• Task prompt:
Any images in the material are to be dropped while every line is retyped exactly.

• Information:
= = =
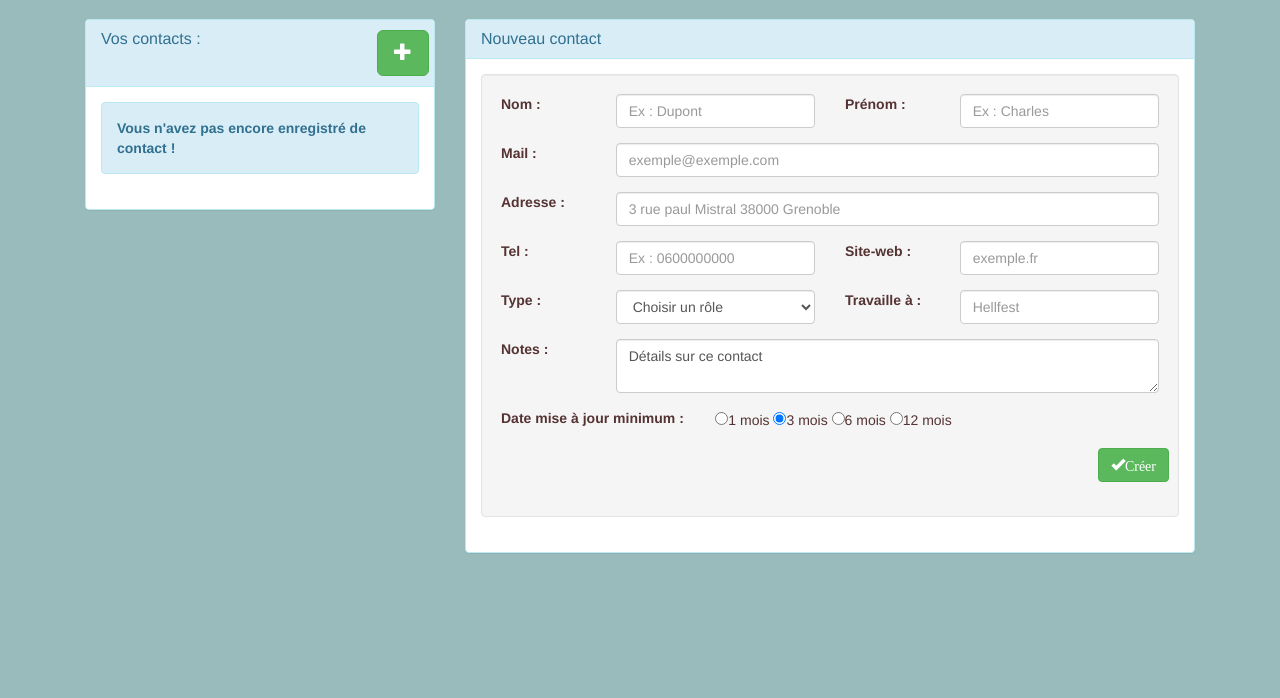
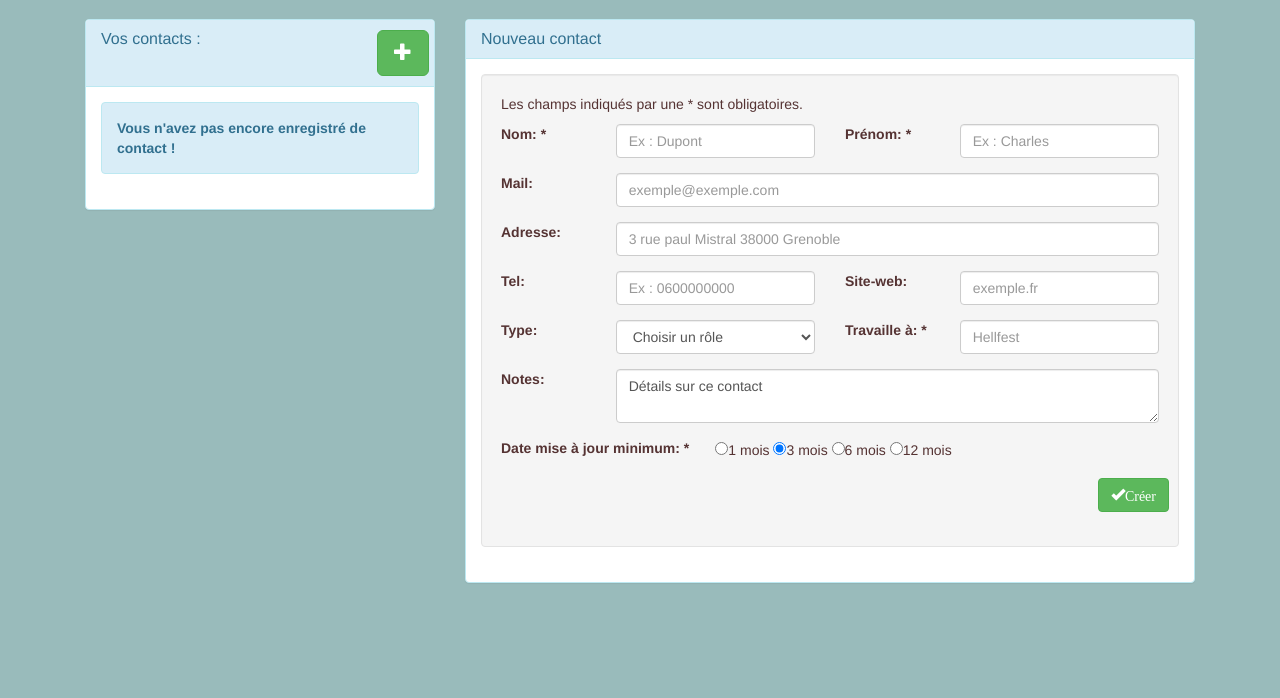
Before and after one commit to Projet-booking-IUT2/speed-booking, a PHP site: page /Views/view.interne.contacts.php in a window 1280 px wide. Shown: the part 51-749 px from the top of the page. Run offline with PHP 8.4, Linux system fonts and the light colour scheme.

Commit message:
ajout des champs obligatoires sur nouveau contact + ajout dans le aside pour gérer les contacts non à jours (qui doivent s'afficher en rouge)

```diff
--- a/Speedbooking/Views/view.interne.contactNouveau.php
+++ b/Speedbooking/Views/view.interne.contactNouveau.php
@@ -15,28 +15,29 @@ View pour ajouter un nouveau contact
     <div class="panel-body">
         <form action="../Controler/contacts.ctrl.php" method="post" class= " well form ">
             <input type="hidden" name="add" />
+            <p>Les champs indiqués par une * sont obligatoires.</p>
             <div class="form-group row">
-                <label for="nom" class="col-md-2 control-label">Nom : </label>
+                <label for="nom" class="col-md-2 control-label required">Nom: *</label>
                 <div class="col-md-4"><input type="text" id="nom" class="form-control" placeholder="Ex : Dupont" name="c_nom"></div>
-                <label for="prenom" class="col-md-2 control-label">Prénom : </label>
+                <label for="prenom" class="col-md-2 control-label required">Prénom: *</label>
                 <div class="col-md-4"><input type="text" id="prenom" class="form-control" placeholder="Ex : Charles" name="c_prenom"></div>
              </div>
              <div class="form-group row">
-                <label for="mail"  class="col-md-2 control-label">Mail : </label>
+                <label for="mail"  class="col-md-2 control-label">Mail: </label>
                 <div class="col-md-10"><input type="email" id="mail" class="form-control" placeholder="exemple@exemple.com" name="c_mail"></div>
              </div>
              <div class="form-group row">
-                <label for="adresse"  class="col-md-2 control-label">Adresse : </label>
+                <label for="adresse"  class="col-md-2 control-label">Adresse: </label>
                 <div class="col-md-10"><input  id="adresse" class="form-control" placeholder="3 rue paul Mistral 38000 Grenoble" name="c_adresse"></div>
              </div>
              <div class="form-group row">
-                <label for="tel" class="col-md-2 control-label">Tel : </label>
+                <label for="tel" class="col-md-2 control-label">Tel: </label>
                 <div class="col-md-4"><input type="tel" id="tel" class="form-control" placeholder="Ex : 0600000000" name="c_tel"></div>
-                <label for="site" class="col-md-2 control-label">Site-web : </label>
+                <label for="site" class="col-md-2 control-label">Site-web: </label>
                 <div class="col-md-4"><input type="url" id="site" class="form-control" placeholder="exemple.fr" name="c_site"></div>
              </div>
               <div class="form-group row">
-                  <label for="select" class="col-md-2 control-label">Type : </label>
+                  <label for="select" class="col-md-2 control-label">Type: </label>
                   <div class="col-md-4"><select id="select" class="form-control" name="c_type">
                       <option selected>Choisir un rôle</option>
                     <option>Organisateur</option>
@@ -44,15 +45,15 @@ View pour ajouter un nouveau contact
                     <option>Festival</option>
                     <option>Autre</option>
                   </select></div>
-                  <label for="orga" class="col-md-2 control-label">Travaille à : </label>
+                  <label for="orga" class="col-md-2 control-label required">Travaille à: *</label>
                   <div class="col-md-4"><input id="orga" class="form-control" placeholder="Hellfest" name="c_lieuTravail"></div>
               </div>
                <div class="form-group row">
-                  <label for="textarea" class="col-md-2 control-label">Notes :</label>
+                  <label for="textarea" class="col-md-2 control-label">Notes:</label>
                   <div class="col-md-10"><textarea id="textarea" class="form-control" rows="2" name="c_notes">Détails sur ce contact</textarea></div>
                 </div>
                 <div class="form-group row">
-                      <label  class="col-md-4 ">Date mise à jour minimum :</label>
+                      <label  class="col-md-4 ">Date mise à jour minimum: *</label>
                       <input type="radio" name ="c_dureeMAJ" value="1">1 mois
                       <input type="radio" name ="c_dureeMAJ" value="3" checked>3 mois
                       <input type="radio" name ="c_dureeMAJ" value="6">6 mois
--- a/Speedbooking/Views/view.interne.contacts.aside.php
+++ b/Speedbooking/Views/view.interne.contacts.aside.php
@@ -45,8 +45,17 @@ Améliorations :
           else {
             foreach($data['AllContacts'] as $c ) {
             $nomPrenom = $c['nom'].' '.$c['prenom'];
-            echo '<li><a href="../Controler/contacts.ctrl.php?selected='.$nomPrenom.'" class="list-group-item">'.
+            if ($c['Ajour'] == true) //contact à jour
+              {
+                echo '<li><a href="../Controler/contacts.ctrl.php?selected='.$nomPrenom.'" class="list-group-item">'.
               "<span class=\"glyphicon glyphicon-chevron-right pull-right\"></span> $nomPrenom</a></li>";
+              }
+            else  //contact pas à jour donc on affiche en ROUGE
+              {
+                echo '<li><a href="../Controler/contacts.ctrl.php?selected='.$nomPrenom.'" class="list-group-item-danger">'.
+              "<span class=\"glyphicon glyphicon-chevron-right pull-right\"></span> $nomPrenom</a></li>";
+
+              }
             }
           }
          ?>
```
= = =
• Written response:
Before and after one commit to Projet-booking-IUT2/speed-booking, a PHP site: page /Views/view.interne.contacts.php in a window 1280 px wide. Shown: the part 51-749 px from the top of the page. Run offline with PHP 8.4, Linux system fonts and the light colour scheme.

Commit message:
ajout des champs obligatoires sur nouveau contact + ajout dans le aside pour gérer les contacts non à jours (qui doivent s'afficher en rouge)

```diff
--- a/Speedbooking/Views/view.interne.contactNouveau.php
+++ b/Speedbooking/Views/view.interne.contactNouveau.php
@@ -15,28 +15,29 @@ View pour ajouter un nouveau contact
     <div class="panel-body">
         <form action="../Controler/contacts.ctrl.php" method="post" class= " well form ">
             <input type="hidden" name="add" />
+            <p>Les champs indiqués par une * sont obligatoires.</p>
             <div class="form-group row">
-                <label for="nom" class="col-md-2 control-label">Nom : </label>
+                <label for="nom" class="col-md-2 control-label required">Nom: *</label>
                 <div class="col-md-4"><input type="text" id="nom" class="form-control" placeholder="Ex : Dupont" name="c_nom"></div>
-                <label for="prenom" class="col-md-2 control-label">Prénom : </label>
+                <label for="prenom" class="col-md-2 control-label required">Prénom: *</label>
                 <div class="col-md-4"><input type="text" id="prenom" class="form-control" placeholder="Ex : Charles" name="c_prenom"></div>
              </div>
              <div class="form-group row">
-                <label for="mail"  class="col-md-2 control-label">Mail : </label>
+                <label for="mail"  class="col-md-2 control-label">Mail: </label>
                 <div class="col-md-10"><input type="email" id="mail" class="form-control" placeholder="exemple@exemple.com" name="c_mail"></div>
              </div>
              <div class="form-group row">
-                <label for="adresse"  class="col-md-2 control-label">Adresse : </label>
+                <label for="adresse"  class="col-md-2 control-label">Adresse: </label>
                 <div class="col-md-10"><input  id="adresse" class="form-control" placeholder="3 rue paul Mistral 38000 Grenoble" name="c_adresse"></div>
              </div>
              <div class="form-group row">
-                <label for="tel" class="col-md-2 control-label">Tel : </label>
+                <label for="tel" class="col-md-2 control-label">Tel: </label>
                 <div class="col-md-4"><input type="tel" id="tel" class="form-control" placeholder="Ex : 0600000000" name="c_tel"></div>
-                <label for="site" class="col-md-2 control-label">Site-web : </label>
+                <label for="site" class="col-md-2 control-label">Site-web: </label>
                 <div class="col-md-4"><input type="url" id="site" class="form-control" placeholder="exemple.fr" name="c_site"></div>
              </div>
               <div class="form-group row">
-                  <label for="select" class="col-md-2 control-label">Type : </label>
+                  <label for="select" class="col-md-2 control-label">Type: </label>
                   <div class="col-md-4"><select id="select" class="form-control" name="c_type">
                       <option selected>Choisir un rôle</option>
                     <option>Organisateur</option>
@@ -44,15 +45,15 @@ View pour ajouter un nouveau contact
                     <option>Festival</option>
                     <option>Autre</option>
                   </select></div>
-                  <label for="orga" class="col-md-2 control-label">Travaille à : </label>
+                  <label for="orga" class="col-md-2 control-label required">Travaille à: *</label>
                   <div class="col-md-4"><input id="orga" class="form-control" placeholder="Hellfest" name="c_lieuTravail"></div>
               </div>
                <div class="form-group row">
-                  <label for="textarea" class="col-md-2 control-label">Notes :</label>
+                  <label for="textarea" class="col-md-2 control-label">Notes:</label>
                   <div class="col-md-10"><textarea id="textarea" class="form-control" rows="2" name="c_notes">Détails sur ce contact</textarea></div>
                 </div>
                 <div class="form-group row">
-                      <label  class="col-md-4 ">Date mise à jour minimum :</label>
+                      <label  class="col-md-4 ">Date mise à jour minimum: *</label>
                       <input type="radio" name ="c_dureeMAJ" value="1">1 mois
                       <input type="radio" name ="c_dureeMAJ" value="3" checked>3 mois
                       <input type="radio" name ="c_dureeMAJ" value="6">6 mois
--- a/Speedbooking/Views/view.interne.contacts.aside.php
+++ b/Speedbooking/Views/view.interne.contacts.aside.php
@@ -45,8 +45,17 @@ Améliorations :
           else {
             foreach($data['AllContacts'] as $c ) {
             $nomPrenom = $c['nom'].' '.$c['prenom'];
-            echo '<li><a href="../Controler/contacts.ctrl.php?selected='.$nomPrenom.'" class="list-group-item">'.
+            if ($c['Ajour'] == true) //contact à jour
+              {
+                echo '<li><a href="../Controler/contacts.ctrl.php?selected='.$nomPrenom.'" class="list-group-item">'.
               "<span class=\"glyphicon glyphicon-chevron-right pull-right\"></span> $nomPrenom</a></li>";
+              }
+            else  //contact pas à jour donc on affiche en ROUGE
+              {
+                echo '<li><a href="../Controler/contacts.ctrl.php?selected='.$nomPrenom.'" class="list-group-item-danger">'.
+              "<span class=\"glyphicon glyphicon-chevron-right pull-right\"></span> $nomPrenom</a></li>";
+
+              }
             }
           }
          ?>
```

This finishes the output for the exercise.